The banner is significant because it is rare, with no other exact copy I could locate on record. But it is important for another reason. In a very real sense, this banner represents the convergence of two revolutionary forces of change in America, one industrial and one political. The introduction of lithography in the third wave of the Industrial Revolution made mass communication possible. Although primitive by today's standards, this technology nonetheless greatly accelerated the ability to express new ideas in a format that reached across the barrier of widely varying educational backgrounds and wealth. Having been transformed from printing by hand to machine, the process now put information literally into those very hands. In the election of 1840, for the first time, printed banners put the power to communicate into the hands of the common people. That these two movements intersected in 1840 was seismic; the American political process came of age and would remain forever changed. The media is electronic today but the candidates must still get their message into the hands of the common man. The first evidence of this shifting paradigm was on a piece of cloth clasped in the hands of a stowaway boy.
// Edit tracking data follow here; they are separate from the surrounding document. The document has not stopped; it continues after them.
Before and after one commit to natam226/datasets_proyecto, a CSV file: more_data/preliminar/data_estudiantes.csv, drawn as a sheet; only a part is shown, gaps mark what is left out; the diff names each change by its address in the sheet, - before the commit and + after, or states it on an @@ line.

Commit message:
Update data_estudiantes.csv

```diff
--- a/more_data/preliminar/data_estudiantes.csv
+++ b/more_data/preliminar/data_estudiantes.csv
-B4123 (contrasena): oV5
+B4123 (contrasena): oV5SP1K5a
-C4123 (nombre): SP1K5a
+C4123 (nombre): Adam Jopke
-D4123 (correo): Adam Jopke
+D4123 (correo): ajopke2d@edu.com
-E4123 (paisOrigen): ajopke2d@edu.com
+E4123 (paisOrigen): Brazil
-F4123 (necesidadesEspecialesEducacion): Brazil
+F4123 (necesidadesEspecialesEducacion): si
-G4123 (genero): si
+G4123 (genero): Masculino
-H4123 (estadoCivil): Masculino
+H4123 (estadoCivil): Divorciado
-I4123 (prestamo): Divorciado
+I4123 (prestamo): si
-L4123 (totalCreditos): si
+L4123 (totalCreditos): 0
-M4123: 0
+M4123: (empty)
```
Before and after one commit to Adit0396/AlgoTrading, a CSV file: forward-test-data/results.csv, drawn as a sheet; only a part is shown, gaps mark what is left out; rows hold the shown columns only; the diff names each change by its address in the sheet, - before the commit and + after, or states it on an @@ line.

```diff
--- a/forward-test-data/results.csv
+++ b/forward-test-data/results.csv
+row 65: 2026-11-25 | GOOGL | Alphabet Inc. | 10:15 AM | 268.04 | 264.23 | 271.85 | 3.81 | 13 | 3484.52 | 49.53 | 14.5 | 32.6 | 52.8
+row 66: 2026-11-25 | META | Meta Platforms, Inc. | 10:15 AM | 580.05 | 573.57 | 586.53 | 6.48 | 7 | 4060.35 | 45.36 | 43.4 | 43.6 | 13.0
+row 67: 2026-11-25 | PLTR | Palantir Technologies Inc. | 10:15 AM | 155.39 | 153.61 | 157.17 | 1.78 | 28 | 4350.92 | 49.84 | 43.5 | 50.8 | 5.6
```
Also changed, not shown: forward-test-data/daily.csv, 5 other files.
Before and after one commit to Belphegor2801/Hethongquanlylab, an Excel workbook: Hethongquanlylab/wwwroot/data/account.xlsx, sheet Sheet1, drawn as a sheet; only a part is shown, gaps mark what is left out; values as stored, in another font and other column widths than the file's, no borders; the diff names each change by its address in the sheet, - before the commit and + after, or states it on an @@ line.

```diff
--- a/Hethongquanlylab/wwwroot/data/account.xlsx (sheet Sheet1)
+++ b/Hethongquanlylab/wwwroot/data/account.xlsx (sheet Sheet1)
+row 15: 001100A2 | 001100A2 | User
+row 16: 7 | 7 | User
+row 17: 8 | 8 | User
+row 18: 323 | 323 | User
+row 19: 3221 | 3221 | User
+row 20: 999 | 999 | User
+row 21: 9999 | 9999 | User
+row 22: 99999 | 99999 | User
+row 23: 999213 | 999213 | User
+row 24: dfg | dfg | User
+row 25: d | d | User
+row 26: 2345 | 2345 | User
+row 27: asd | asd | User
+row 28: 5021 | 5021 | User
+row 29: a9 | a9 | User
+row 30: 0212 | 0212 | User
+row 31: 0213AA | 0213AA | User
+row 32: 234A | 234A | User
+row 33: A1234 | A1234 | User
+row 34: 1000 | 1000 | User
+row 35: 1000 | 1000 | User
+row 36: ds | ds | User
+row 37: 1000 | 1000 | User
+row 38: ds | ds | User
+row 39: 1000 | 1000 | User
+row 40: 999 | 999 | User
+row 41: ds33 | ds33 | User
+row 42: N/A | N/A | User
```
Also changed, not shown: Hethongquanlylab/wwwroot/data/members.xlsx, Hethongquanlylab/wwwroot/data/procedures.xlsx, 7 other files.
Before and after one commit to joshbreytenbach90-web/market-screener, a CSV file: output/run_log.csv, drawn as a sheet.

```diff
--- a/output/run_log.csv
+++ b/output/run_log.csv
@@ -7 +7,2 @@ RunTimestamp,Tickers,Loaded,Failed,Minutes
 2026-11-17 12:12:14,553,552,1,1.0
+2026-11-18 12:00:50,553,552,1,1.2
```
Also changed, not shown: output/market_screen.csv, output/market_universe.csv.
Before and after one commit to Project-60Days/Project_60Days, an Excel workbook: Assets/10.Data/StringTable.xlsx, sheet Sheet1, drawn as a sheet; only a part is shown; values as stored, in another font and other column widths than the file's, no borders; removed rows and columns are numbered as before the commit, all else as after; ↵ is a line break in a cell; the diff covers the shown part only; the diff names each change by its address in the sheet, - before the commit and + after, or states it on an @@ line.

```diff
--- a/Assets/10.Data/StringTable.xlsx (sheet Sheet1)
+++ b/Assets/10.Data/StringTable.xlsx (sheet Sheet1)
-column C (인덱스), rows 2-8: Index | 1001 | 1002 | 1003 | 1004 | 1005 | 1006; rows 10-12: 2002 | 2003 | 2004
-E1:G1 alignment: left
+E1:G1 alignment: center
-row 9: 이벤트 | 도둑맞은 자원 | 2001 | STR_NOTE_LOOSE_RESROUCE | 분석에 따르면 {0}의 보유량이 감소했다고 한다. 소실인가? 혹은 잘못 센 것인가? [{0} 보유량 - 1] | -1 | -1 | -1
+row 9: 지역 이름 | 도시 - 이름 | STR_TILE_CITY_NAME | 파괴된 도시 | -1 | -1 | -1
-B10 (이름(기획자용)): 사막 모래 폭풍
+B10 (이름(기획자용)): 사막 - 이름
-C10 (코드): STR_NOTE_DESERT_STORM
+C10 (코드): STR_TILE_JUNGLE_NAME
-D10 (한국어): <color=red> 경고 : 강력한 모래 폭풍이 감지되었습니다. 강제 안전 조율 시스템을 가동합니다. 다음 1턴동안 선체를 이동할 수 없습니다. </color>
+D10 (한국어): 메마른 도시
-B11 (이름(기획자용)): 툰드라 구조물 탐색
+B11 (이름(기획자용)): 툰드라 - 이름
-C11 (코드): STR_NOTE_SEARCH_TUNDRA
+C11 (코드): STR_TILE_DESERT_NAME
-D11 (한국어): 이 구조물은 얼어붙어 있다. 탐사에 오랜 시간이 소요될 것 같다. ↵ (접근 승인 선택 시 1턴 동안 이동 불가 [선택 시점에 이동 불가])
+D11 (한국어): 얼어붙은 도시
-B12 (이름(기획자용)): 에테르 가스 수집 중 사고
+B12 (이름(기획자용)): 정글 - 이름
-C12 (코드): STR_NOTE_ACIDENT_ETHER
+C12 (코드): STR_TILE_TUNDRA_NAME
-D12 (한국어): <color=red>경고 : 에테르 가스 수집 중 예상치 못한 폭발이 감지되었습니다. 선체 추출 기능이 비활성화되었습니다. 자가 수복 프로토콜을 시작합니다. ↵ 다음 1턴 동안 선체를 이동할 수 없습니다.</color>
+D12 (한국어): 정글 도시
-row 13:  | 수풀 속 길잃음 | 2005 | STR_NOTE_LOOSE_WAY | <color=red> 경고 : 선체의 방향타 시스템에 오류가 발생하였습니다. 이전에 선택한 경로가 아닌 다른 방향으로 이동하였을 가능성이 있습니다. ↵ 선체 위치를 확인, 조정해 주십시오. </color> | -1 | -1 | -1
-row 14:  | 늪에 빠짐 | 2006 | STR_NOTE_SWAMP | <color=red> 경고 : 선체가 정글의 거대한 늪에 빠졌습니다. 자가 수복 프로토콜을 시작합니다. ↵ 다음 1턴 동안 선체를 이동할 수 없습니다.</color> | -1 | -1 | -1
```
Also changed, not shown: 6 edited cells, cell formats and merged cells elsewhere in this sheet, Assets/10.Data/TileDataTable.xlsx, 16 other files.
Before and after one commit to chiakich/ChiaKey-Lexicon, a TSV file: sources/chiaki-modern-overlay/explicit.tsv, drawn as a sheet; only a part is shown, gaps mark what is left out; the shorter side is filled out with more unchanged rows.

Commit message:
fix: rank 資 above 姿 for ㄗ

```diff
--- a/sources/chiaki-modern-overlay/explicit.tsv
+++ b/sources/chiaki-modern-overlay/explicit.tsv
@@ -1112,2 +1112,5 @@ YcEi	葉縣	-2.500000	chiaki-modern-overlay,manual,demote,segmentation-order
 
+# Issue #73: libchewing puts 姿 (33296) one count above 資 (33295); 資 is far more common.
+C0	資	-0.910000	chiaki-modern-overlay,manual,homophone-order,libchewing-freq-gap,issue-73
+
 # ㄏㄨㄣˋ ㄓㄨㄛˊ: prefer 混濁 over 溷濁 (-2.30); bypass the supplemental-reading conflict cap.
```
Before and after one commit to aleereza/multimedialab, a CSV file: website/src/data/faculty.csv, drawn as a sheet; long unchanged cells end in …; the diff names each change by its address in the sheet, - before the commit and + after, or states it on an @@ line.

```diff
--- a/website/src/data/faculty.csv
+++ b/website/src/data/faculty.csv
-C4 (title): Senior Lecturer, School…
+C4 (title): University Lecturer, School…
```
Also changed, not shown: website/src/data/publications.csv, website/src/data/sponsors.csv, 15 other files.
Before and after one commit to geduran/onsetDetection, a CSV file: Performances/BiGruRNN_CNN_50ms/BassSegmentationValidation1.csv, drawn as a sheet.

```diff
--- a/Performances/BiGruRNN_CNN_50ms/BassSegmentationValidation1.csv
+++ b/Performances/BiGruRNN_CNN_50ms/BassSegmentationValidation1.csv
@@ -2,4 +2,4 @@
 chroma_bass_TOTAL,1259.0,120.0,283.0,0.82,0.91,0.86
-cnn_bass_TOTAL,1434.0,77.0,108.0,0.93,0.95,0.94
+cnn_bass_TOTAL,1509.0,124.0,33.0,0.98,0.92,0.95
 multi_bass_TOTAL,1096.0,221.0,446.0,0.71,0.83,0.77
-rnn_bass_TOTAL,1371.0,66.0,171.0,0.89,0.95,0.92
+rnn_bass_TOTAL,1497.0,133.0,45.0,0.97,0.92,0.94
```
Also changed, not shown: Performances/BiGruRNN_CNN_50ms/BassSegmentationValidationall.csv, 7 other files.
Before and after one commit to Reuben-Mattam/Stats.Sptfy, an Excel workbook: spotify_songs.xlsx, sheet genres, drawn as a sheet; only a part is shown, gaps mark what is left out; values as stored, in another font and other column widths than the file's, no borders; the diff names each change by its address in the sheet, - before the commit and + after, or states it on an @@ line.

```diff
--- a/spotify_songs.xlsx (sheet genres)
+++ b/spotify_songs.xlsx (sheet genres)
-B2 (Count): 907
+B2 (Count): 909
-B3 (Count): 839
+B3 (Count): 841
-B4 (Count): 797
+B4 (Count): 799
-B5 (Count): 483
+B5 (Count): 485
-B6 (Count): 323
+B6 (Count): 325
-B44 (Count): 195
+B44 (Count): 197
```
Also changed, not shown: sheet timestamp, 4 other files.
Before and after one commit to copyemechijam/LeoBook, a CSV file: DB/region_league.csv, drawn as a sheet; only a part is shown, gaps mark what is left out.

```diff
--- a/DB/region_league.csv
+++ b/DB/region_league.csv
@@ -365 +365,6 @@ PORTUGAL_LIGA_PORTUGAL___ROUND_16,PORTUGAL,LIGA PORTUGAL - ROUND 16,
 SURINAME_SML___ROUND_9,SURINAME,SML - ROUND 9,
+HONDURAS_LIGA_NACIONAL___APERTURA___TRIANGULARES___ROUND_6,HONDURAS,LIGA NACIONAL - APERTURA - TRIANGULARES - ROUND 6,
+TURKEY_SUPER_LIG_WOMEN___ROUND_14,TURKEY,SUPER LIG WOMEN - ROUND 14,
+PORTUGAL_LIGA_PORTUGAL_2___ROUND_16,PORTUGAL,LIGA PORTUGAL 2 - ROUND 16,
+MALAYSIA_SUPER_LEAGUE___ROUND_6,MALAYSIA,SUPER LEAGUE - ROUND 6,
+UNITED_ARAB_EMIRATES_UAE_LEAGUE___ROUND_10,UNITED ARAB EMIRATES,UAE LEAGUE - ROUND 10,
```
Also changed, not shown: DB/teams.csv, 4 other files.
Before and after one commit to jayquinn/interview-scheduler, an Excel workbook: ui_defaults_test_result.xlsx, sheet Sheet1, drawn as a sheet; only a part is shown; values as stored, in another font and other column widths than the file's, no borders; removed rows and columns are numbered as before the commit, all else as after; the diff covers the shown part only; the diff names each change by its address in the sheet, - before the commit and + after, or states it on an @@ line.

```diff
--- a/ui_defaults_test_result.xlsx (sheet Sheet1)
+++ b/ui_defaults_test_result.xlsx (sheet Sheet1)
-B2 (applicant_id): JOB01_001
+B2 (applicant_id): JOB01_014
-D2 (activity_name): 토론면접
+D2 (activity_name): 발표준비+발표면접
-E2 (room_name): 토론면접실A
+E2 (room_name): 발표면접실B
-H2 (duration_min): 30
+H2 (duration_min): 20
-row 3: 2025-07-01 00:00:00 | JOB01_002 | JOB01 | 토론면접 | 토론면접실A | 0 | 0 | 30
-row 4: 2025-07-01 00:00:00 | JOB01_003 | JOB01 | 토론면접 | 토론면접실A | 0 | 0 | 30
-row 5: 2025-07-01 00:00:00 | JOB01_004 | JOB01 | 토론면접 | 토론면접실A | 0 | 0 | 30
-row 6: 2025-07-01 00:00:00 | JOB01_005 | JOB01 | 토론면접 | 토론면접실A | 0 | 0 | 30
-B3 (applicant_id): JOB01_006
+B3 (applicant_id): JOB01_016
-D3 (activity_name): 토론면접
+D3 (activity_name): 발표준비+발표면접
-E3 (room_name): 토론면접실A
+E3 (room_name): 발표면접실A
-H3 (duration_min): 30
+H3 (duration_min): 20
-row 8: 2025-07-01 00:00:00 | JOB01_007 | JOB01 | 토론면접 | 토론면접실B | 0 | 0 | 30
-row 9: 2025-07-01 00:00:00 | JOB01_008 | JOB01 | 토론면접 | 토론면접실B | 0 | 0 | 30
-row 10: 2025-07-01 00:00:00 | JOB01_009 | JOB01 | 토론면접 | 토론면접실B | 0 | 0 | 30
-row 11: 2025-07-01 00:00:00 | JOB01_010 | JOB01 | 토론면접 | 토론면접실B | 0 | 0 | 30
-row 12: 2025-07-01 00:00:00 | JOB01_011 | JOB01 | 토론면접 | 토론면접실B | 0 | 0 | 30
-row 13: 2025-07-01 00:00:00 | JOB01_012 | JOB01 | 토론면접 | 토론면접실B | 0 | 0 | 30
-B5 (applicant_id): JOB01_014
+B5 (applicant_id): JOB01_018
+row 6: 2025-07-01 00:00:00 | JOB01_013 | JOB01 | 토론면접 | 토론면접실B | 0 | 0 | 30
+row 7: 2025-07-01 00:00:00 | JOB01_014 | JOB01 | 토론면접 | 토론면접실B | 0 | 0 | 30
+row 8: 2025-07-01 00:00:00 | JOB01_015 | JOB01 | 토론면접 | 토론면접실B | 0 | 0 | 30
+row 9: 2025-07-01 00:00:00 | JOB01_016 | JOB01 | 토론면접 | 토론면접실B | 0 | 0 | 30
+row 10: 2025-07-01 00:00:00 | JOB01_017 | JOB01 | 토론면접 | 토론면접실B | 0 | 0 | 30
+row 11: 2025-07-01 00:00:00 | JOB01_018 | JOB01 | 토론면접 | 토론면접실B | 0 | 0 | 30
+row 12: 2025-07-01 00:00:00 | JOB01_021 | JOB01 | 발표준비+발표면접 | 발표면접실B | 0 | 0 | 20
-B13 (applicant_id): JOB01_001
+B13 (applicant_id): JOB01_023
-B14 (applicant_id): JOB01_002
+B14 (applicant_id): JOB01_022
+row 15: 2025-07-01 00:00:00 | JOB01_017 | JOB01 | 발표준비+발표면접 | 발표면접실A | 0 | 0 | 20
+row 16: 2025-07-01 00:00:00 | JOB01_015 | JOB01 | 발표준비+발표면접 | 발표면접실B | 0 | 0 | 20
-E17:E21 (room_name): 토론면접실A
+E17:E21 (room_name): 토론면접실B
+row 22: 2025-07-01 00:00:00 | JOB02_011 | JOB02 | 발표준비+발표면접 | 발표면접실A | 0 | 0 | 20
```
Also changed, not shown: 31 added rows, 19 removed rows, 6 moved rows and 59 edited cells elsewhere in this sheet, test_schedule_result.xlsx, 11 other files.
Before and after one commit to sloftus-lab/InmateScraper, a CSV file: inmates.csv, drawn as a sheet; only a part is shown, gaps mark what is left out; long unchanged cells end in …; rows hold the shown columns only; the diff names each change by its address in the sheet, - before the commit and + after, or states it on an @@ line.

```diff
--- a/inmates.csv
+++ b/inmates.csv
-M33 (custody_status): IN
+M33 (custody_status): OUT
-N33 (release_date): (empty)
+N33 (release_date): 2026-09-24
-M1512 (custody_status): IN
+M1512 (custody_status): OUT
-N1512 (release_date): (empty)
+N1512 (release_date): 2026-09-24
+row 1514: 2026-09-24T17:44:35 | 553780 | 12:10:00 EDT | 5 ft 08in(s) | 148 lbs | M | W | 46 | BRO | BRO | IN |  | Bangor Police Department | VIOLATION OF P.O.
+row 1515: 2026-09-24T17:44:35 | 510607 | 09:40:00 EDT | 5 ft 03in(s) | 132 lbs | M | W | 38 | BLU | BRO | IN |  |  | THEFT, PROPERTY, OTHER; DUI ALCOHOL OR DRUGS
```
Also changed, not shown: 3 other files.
The Harrison Banner, with its provenance written out on a piece of paper stapled to it, first surfaced in the 21st century when Archivist Gerry Pety and I, working as a volunteer in the Ypsilanti Historical Society Archives, found it while organizing the contents of a map drawer. Crumpled in the back of the drawer, it looked just like a rag except clearly it was not. We had a hidden treasure in our hands.
Artifacts have “legs.” They can move around with the humans who transport them. So it is that things find their way to where they do not necessarily belong. This banner was obviously rare and valuable and yet had no real link to Ypsilanti history; it just landed here. Therefore, the decision was made by the Archives Board to seek a buyer for the banner, so that it could perhaps go to a museum where it would fill in a gap in Harrison history and so that the museum here could realize some much needed funds. I was fortunate enough to be authorized as the agent of the board to handle the sale.
I contacted Wes Cowan (of Antiques Roadshow and History Detective fame) who not only is the recognized authority on American Political Memorabilia but operates an Auction House bearing his name in Cincinnati. After much communication with him, advice from him and ensuing documentation (insuring I didn't just stamp this out in my basement), he offered to auction it off for the society. I took it down to Cincinnati in March in order for him to inspect and verify it. It then became one of the featured items in his Americana Auction catalogue for the June 6–7 auction. (You can view this and other items at www.wescowan.com by clicking on “Past Auctions” and selecting this date.)
On Thursday, June 7, several bidders in person, by phone and online vied for the chance to own William Danner's souvenir banner. When the hammer came down, an unnamed private collector from Illinois had purchased the Harrison Banner for $10,925. Let's hope he treasures it as once a small boy and later we did.
What little William Danner valued for entirely personal reasons has brought value to our museum, here in a city he never even visited. The proceeds from the sale will help the Ypsilanti Historical Society at a time when we need funds to secure and improve the museum building. We owe a debt of gratitude to this young boy for grabbing and saving the banner and to his granddaughter for donating it to us. History was in good hands.